A friend of mine lives on the north shore, and she recommends I stop at The Garden Café at Common Ground fields for a truly organic experience. I turn down an unassuming driveway at the sign for Common Ground and see that the 46 acres of low-lying farmland are rich with vegetable gardens climbing out of red-clay fields surrounding a modern, clean-lined restaurant.
Minutes later I'm devouring a raw, fibrous kale-and-green-papaya salad softened by miso vinaigrette, and a grilled mahi sandwich on a Pueo Breads bun with a house-made tropical fruit salsa.
Nearby, Aloha from Hanalei is paradise for the pampered, selling soaps and lotions made with milk from the goats at Kauai Kunana Dairy, plus jewelry in varying shades of cream, off-white, and dark brown crafted out of the island's calcite mineral. The well-curated Hula Beach Boutique & Sarong Shop has hand-painted Anushka leather handbags and last-minute swimsuits.
Leaving Hanalei's palm-fringed village behind, I drive on until the road ends at Kee Beach. A lifeguard stand looks out over the white sand beach that curves to one side and, on the other, ends abruptly at the soaring cliffs that mark the beginning of the Napali Coast.
Even a half-mile on this trail is worth it, but I push on for a dip in the cool ocean at wild, cliff-sided Hanakapiai Beach before the last two miles through the jungle to reach the falls.
A dozen people lounge on the rocks, snacking and drying off after a swim. I follow suit, floating under the thin curtain of the waterfall.

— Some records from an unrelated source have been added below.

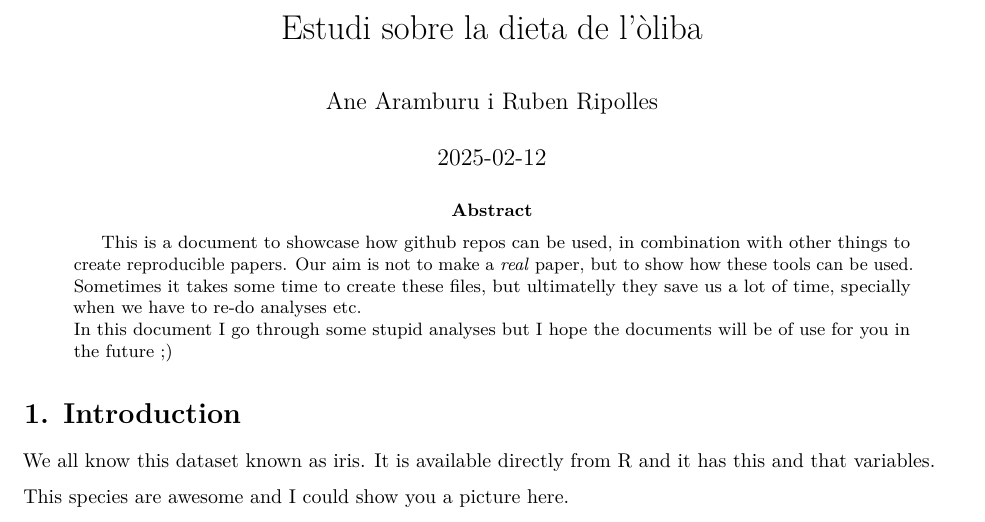
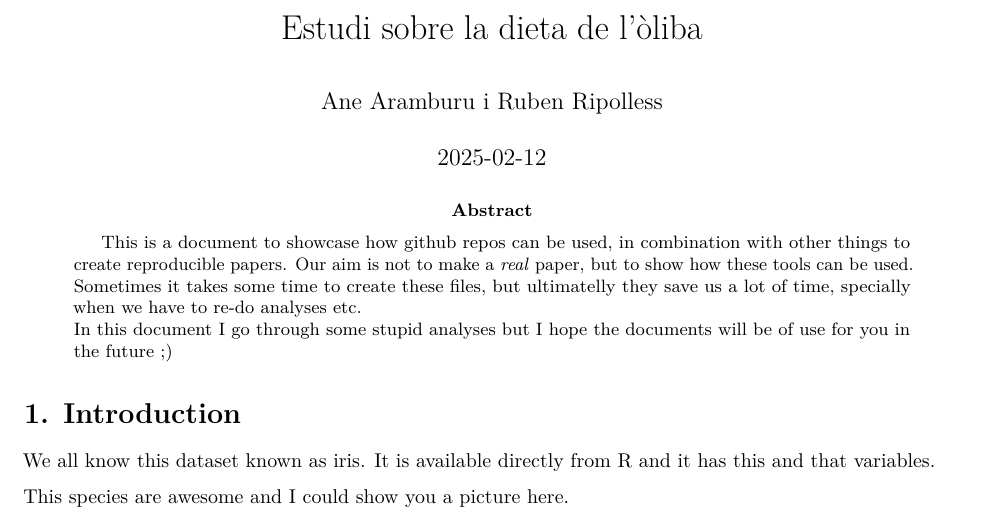
Before and after one commit to Anearamburu/Clues_for_a_cool_paper, an R Markdown document (paper.Rmd): part of page 1 of 4, cut so that both start at the same text. Rendered offline with R 4.5, knitr and Pandoc, then LaTeX, with nearby package versions.

Commit message:
Update paper.Rmd

```diff
--- a/paper.Rmd
+++ b/paper.Rmd
@@ -1,6 +1,6 @@
 ---
 title: Estudi sobre la dieta de l'òliba
-author: Ane Aramburu i Ruben Ripolles
+author: Ane Aramburu i Ruben Ripolless
 date: "`r Sys.Date()`"
 output:
     pdf_document:
```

Everything on my plate comes from this lush little island. If I concentrate hard enough, I can smell the wild ginger growing near the river, just steps away. Only a remote island, it seems, can offer such a sensual connection to the land. Sitting here at dinner is another instance like that first afternoon with Almeida and the sea turtle swim—wild, unique, and refreshing. Kauai's got that.